>>>

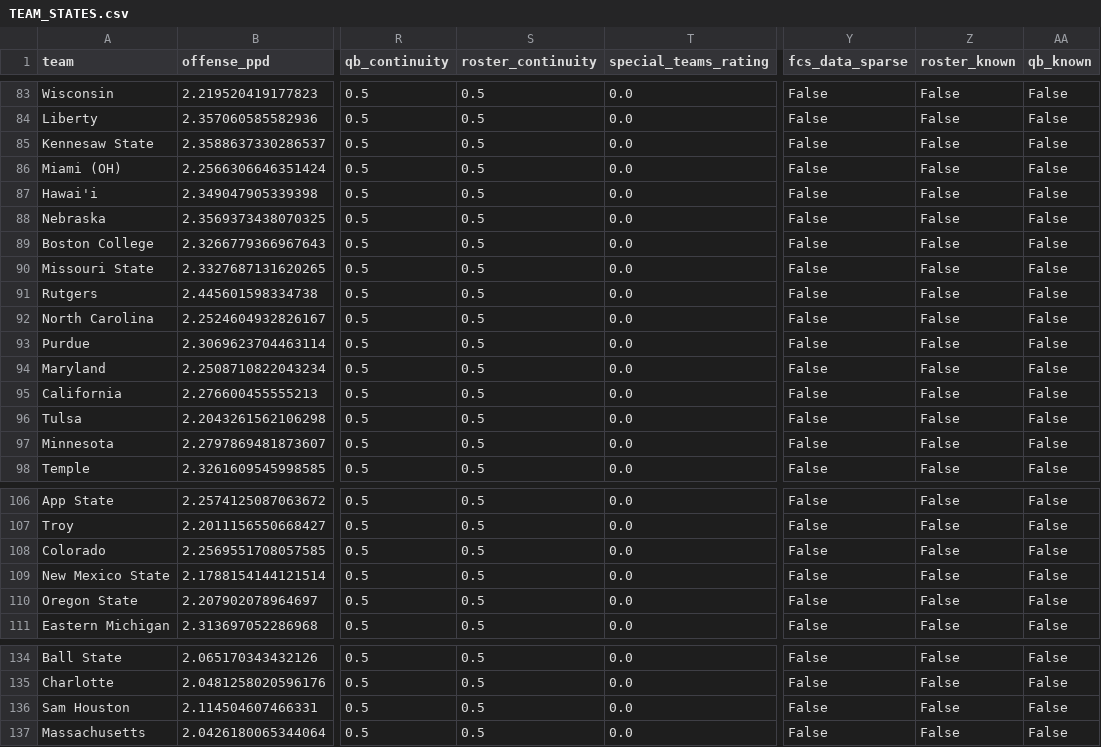
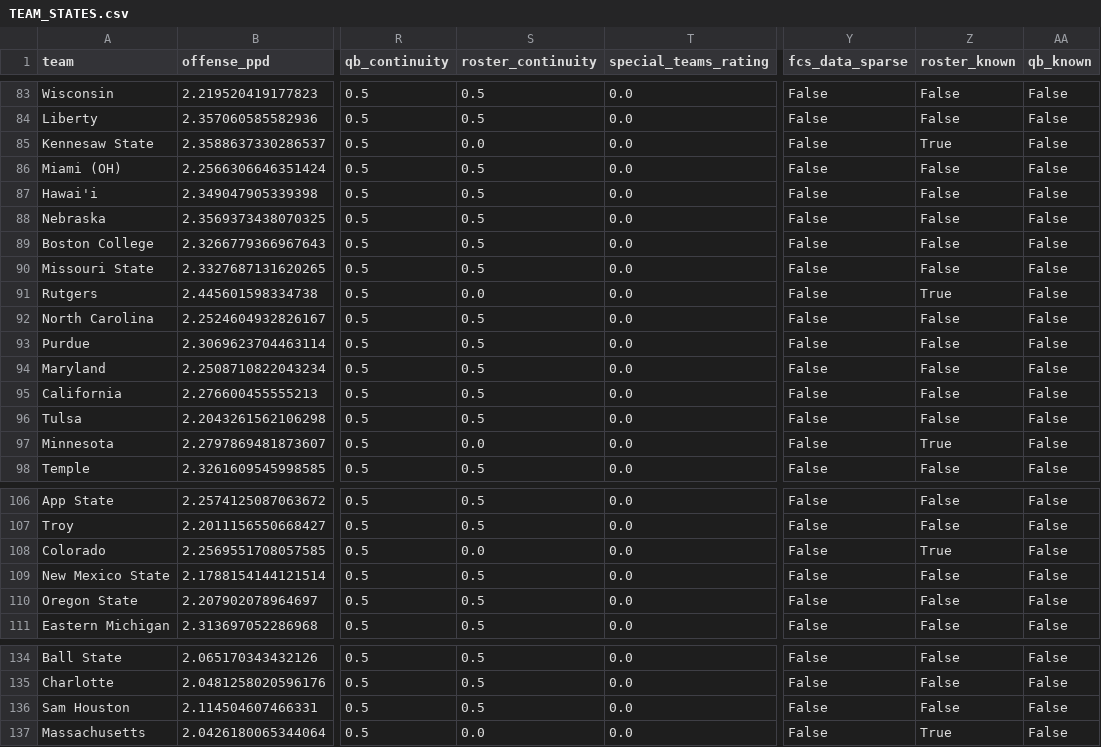
Before and after one commit to chatbotlpsg/NCAAF_Monte_Carlo_Totals_MODEL, a CSV file: data/features/TEAM_STATES.csv, drawn as a sheet; only a part is shown, gaps mark what is left out; the diff covers the shown part only; the diff names each change by its address in the sheet, - before the commit and + after, or states it on an @@ line.

```diff
--- a/data/features/TEAM_STATES.csv
+++ b/data/features/TEAM_STATES.csv
-S85 (roster_continuity): 0.5
+S85 (roster_continuity): 0.0
-Z85 (roster_known): False
+Z85 (roster_known): True
-S91 (roster_continuity): 0.5
+S91 (roster_continuity): 0.0
-Z91 (roster_known): False
+Z91 (roster_known): True
-S97 (roster_continuity): 0.5
+S97 (roster_continuity): 0.0
-Z97 (roster_known): False
+Z97 (roster_known): True
-S108 (roster_continuity): 0.5
+S108 (roster_continuity): 0.0
-Z108 (roster_known): False
+Z108 (roster_known): True
-S137 (roster_continuity): 0.5
+S137 (roster_continuity): 0.0
-Z137 (roster_known): False
+Z137 (roster_known): True
```
Also changed, not shown: 20 edited cells elsewhere in this file, data/features/ROSTER_CONTINUITY.csv, data/normalized/SLATE_EVENTS.csv, 4 other files.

<<<

• **Required action**
Please output all of the entries exactly as they appear, with no pictures.

• **Output**
Before and after one commit to chatbotlpsg/NCAAF_Monte_Carlo_Totals_MODEL, a CSV file: data/features/TEAM_STATES.csv, drawn as a sheet; only a part is shown, gaps mark what is left out; the diff covers the shown part only; the diff names each change by its address in the sheet, - before the commit and + after, or states it on an @@ line.

```diff
--- a/data/features/TEAM_STATES.csv
+++ b/data/features/TEAM_STATES.csv
-S85 (roster_continuity): 0.5
+S85 (roster_continuity): 0.0
-Z85 (roster_known): False
+Z85 (roster_known): True
-S91 (roster_continuity): 0.5
+S91 (roster_continuity): 0.0
-Z91 (roster_known): False
+Z91 (roster_known): True
-S97 (roster_continuity): 0.5
+S97 (roster_continuity): 0.0
-Z97 (roster_known): False
+Z97 (roster_known): True
-S108 (roster_continuity): 0.5
+S108 (roster_continuity): 0.0
-Z108 (roster_known): False
+Z108 (roster_known): True
-S137 (roster_continuity): 0.5
+S137 (roster_continuity): 0.0
-Z137 (roster_known): False
+Z137 (roster_known): True
```
Also changed, not shown: 20 edited cells elsewhere in this file, data/features/ROSTER_CONTINUITY.csv, data/normalized/SLATE_EVENTS.csv, 4 other files.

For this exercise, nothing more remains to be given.